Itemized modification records
◆ ◆ ◆ ◆ ◆ ◆ ◆
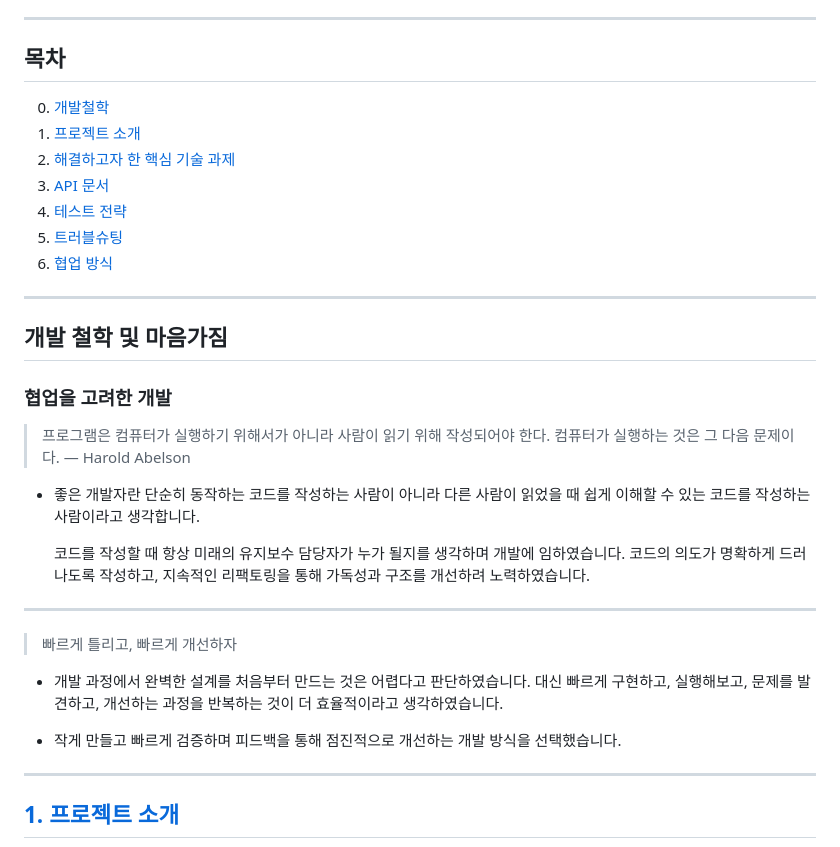
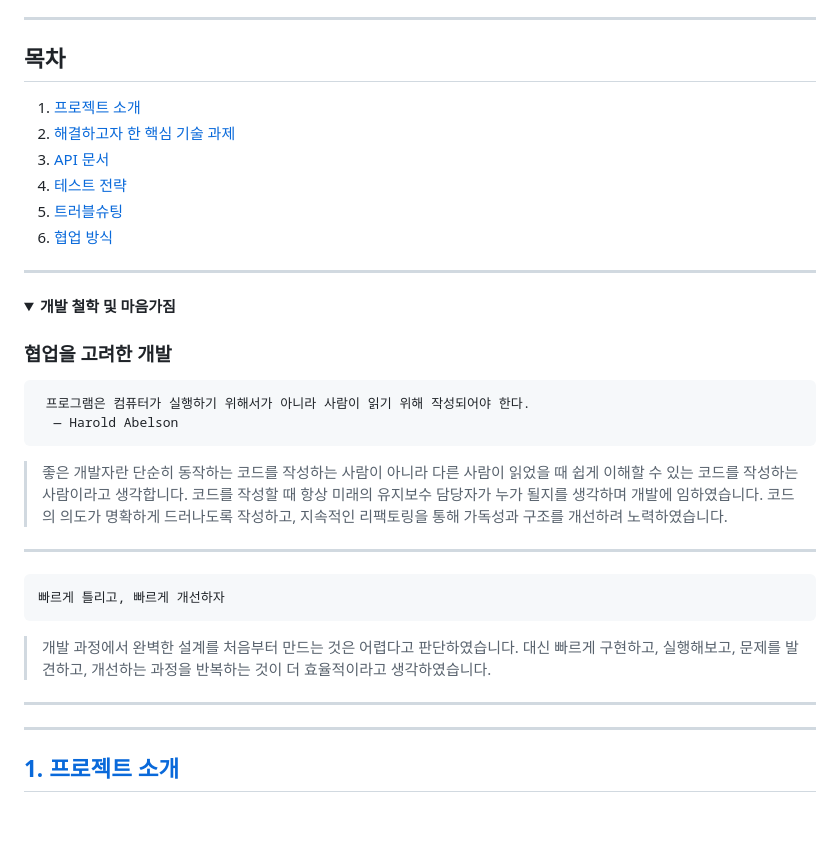
Before and after one commit to ccommit/stylehub, a Markdown page: README.md, the part around the change. GitHub-like rendering; folded sections open; blank space fills up the shorter version.

````diff
--- a/README.md
+++ b/README.md
@@ -25,7 +25,6 @@
 
 
 ## 목차
-0. [개발철학](#개발-철학-및-마음가짐)
 1. [프로젝트 소개](#1-프로젝트-소개)
 2. [해결하고자 한 핵심 기술 과제](#2-해결하고자-한-핵심-기술-과제)
 3. [API 문서](#3-api-문서)
@@ -34,26 +33,31 @@
 6. [협업 방식](#6-협업-방식)
 
 ---
+<details><summary><b> 개발 철학 및 마음가짐</b></summary>
 
-## 개발 철학 및 마음가짐
 ### 협업을 고려한 개발
-> 프로그램은 컴퓨터가 실행하기 위해서가 아니라 사람이 읽기 위해 작성되어야 한다.
-컴퓨터가 실행하는 것은 그 다음 문제이다.
-> — Harold Abelson
+```
+ 프로그램은 컴퓨터가 실행하기 위해서가 아니라 사람이 읽기 위해 작성되어야 한다.
+  — Harold Abelson
+```
 
-- 좋은 개발자란 단순히 동작하는 코드를 작성하는 사람이 아니라 다른 사람이 읽었을 때 쉽게 이해할 수 있는 코드를 작성하는 사람이라고 생각합니다.
+> 좋은 개발자란 단순히 동작하는 코드를 작성하는 사람이 아니라 다른 사람이 읽었을 때 쉽게 이해할 수 있는 코드를 작성하는 사람이라고 생각합니다.</br>
+> 코드를 작성할 때 항상 미래의 유지보수 담당자가 누가 될지를 생각하며 개발에 임하였습니다.</br>
+> 코드의 의도가 명확하게 드러나도록 작성하고, 지속적인 리팩토링을 통해 가독성과 구조를 개선하려 노력하였습니다.</br>
 
-  코드를 작성할 때 항상 미래의 유지보수 담당자가 누가 될지를 생각하며 개발에 임하였습니다.
-  코드의 의도가 명확하게 드러나도록 작성하고, 지속적인 리팩토링을 통해 가독성과 구조를 개선하려 노력하였습니다.
+---
+```
+빠르게 틀리고, 빠르게 개선하자
+```
+
+> 개발 과정에서 완벽한 설계를 처음부터 만드는 것은 어렵다고 판단하였습니다.</br>
+> 대신 빠르게 구현하고, 실행해보고, 문제를 발견하고, 개선하는 과정을 반복하는 것이 더 효율적이라고 생각하였습니다.
 
 ---
 
-> 빠르게 틀리고, 빠르게 개선하자
 
-- 개발 과정에서 완벽한 설계를 처음부터 만드는 것은 어렵다고 판단하였습니다.
-  대신 빠르게 구현하고, 실행해보고, 문제를 발견하고, 개선하는 과정을 반복하는 것이 더 효율적이라고 생각하였습니다.
 
-- 작게 만들고 빠르게 검증하며 피드백을 통해 점진적으로 개선하는 개발 방식을 선택했습니다.
+</details>
 
 ---
 
````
◆ ◆ ◆ ◆ ◆ ◆ ◆
With the pictures omitted, reproduce the data above exactly.

• **Your response**
Before and after one commit to ccommit/stylehub, a Markdown page: README.md, the part around the change. GitHub-like rendering; folded sections open; blank space fills up the shorter version.

````diff
--- a/README.md
+++ b/README.md
@@ -25,7 +25,6 @@
 
 
 ## 목차
-0. [개발철학](#개발-철학-및-마음가짐)
 1. [프로젝트 소개](#1-프로젝트-소개)
 2. [해결하고자 한 핵심 기술 과제](#2-해결하고자-한-핵심-기술-과제)
 3. [API 문서](#3-api-문서)
@@ -34,26 +33,31 @@
 6. [협업 방식](#6-협업-방식)
 
 ---
+<details><summary><b> 개발 철학 및 마음가짐</b></summary>
 
-## 개발 철학 및 마음가짐
 ### 협업을 고려한 개발
-> 프로그램은 컴퓨터가 실행하기 위해서가 아니라 사람이 읽기 위해 작성되어야 한다.
-컴퓨터가 실행하는 것은 그 다음 문제이다.
-> — Harold Abelson
+```
+ 프로그램은 컴퓨터가 실행하기 위해서가 아니라 사람이 읽기 위해 작성되어야 한다.
+  — Harold Abelson
+```
 
-- 좋은 개발자란 단순히 동작하는 코드를 작성하는 사람이 아니라 다른 사람이 읽었을 때 쉽게 이해할 수 있는 코드를 작성하는 사람이라고 생각합니다.
+> 좋은 개발자란 단순히 동작하는 코드를 작성하는 사람이 아니라 다른 사람이 읽었을 때 쉽게 이해할 수 있는 코드를 작성하는 사람이라고 생각합니다.</br>
+> 코드를 작성할 때 항상 미래의 유지보수 담당자가 누가 될지를 생각하며 개발에 임하였습니다.</br>
+> 코드의 의도가 명확하게 드러나도록 작성하고, 지속적인 리팩토링을 통해 가독성과 구조를 개선하려 노력하였습니다.</br>
 
-  코드를 작성할 때 항상 미래의 유지보수 담당자가 누가 될지를 생각하며 개발에 임하였습니다.
-  코드의 의도가 명확하게 드러나도록 작성하고, 지속적인 리팩토링을 통해 가독성과 구조를 개선하려 노력하였습니다.
+---
+```
+빠르게 틀리고, 빠르게 개선하자
+```
+
+> 개발 과정에서 완벽한 설계를 처음부터 만드는 것은 어렵다고 판단하였습니다.</br>
+> 대신 빠르게 구현하고, 실행해보고, 문제를 발견하고, 개선하는 과정을 반복하는 것이 더 효율적이라고 생각하였습니다.
 
 ---
 
-> 빠르게 틀리고, 빠르게 개선하자
 
-- 개발 과정에서 완벽한 설계를 처음부터 만드는 것은 어렵다고 판단하였습니다.
-  대신 빠르게 구현하고, 실행해보고, 문제를 발견하고, 개선하는 과정을 반복하는 것이 더 효율적이라고 생각하였습니다.
 
-- 작게 만들고 빠르게 검증하며 피드백을 통해 점진적으로 개선하는 개발 방식을 선택했습니다.
+</details>
 
 ---
 
````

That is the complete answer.